Strayhorn reached out to friends at American Tobacco, who hooked him up with Bull Durham Fabrications who agreed to build the tree, but there was a catch: the only instructions they had on how to build it was an 80-second YouTube video and a photo Strayhorn had taken of the tree in New Zealand.
“It was a massive undertaking,” said Bob Pickard with Bull Durham Fabrications. “I’ve done some crazy stuff, but nothing like this.”
Pickard said that to get his specifications for the project, he had to look at the video at least 150 times and guess the dimensions of the tree by pausing the video when people were standing next to it. The tree took three weeks of labor from Pickard and another member of his team, largely, he said, because the tree “didn’t come with a set of instructions.”

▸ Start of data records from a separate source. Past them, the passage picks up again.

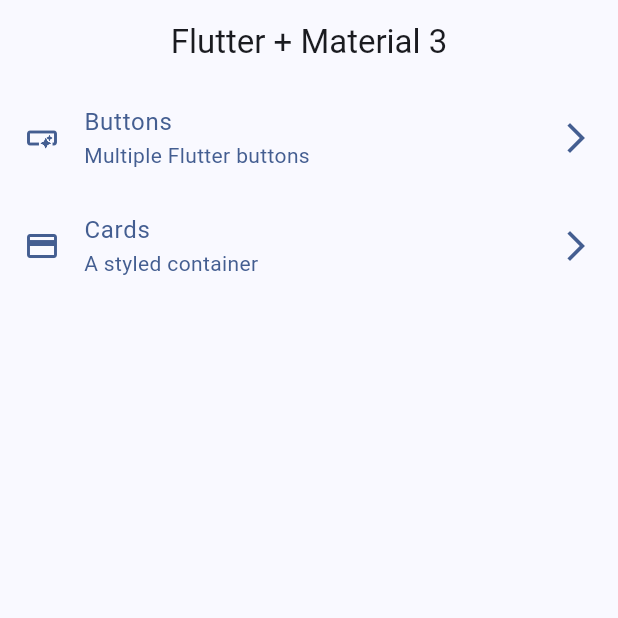
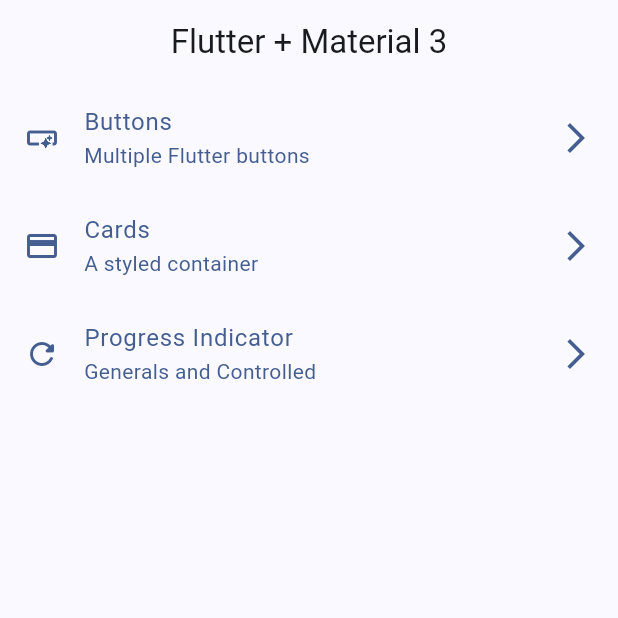
Before and after one commit to arr199/widgets_app, a Flutter app: the screen it shows after launch, on a phone screen of 412 x 824 dp, the top half of it. Run offline on Flutter 3.47's test engine with Material 3 defaults, Android fonts, the phone set to English and light mode, and no system bars; our stand-ins replace go_router.

Commit message:
add progress indicator item

```diff
--- a/lib/config/menu/menu_items.dart
+++ b/lib/config/menu/menu_items.dart
@@ -27,4 +27,10 @@ const List<MenuItems> appMenuItems = [
     link: "/cards",
     icon: Icons.credit_card,
   ),
+  MenuItems(
+    title: "Progress Indicator",
+    subtitle: "Generals and Controlled",
+    link: "/progress",
+    icon: Icons.refresh_rounded,
+  )
 ];
```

With last year’s tree at American Tobacco, they exceeded their goal, with 225 bikes raffled off in a single day to those living in the Cornwallis Road Housing Project in Durham.
“It feels fantastic,” Strayhorn said. “It’s like one of those big dreams that you don’t know how it will all come together but it did.”
This year is the second lighting of the tree out of what those involved hope will become an annual event for years to come. After Friday’s lighting ceremony, that will feature vintage Christmas carolers, the tree will remain on display until Dec. 15. About 150 bikes have been donated to the cause so far, which is enough to construct the tree, with some leftover, but short of the overall goal of 250 bikes.
The bikes will be distributed from the Bethel Family Worship Center on Dowd Street in Durham on Dec. 17.
Valerie Ward, director of marketing and events for American Tobacco, said that supporting this effort was all about being a good neighbor and that she hopes this can be an annual event for years to come.
“It teaches kids that you can go out and have some athletic time, get some fresh air and get away from the computer for a little bit,” Ward said. “It’s making sure that a child has a really lovely holiday present.”
Gavin Stone: 919-829-4520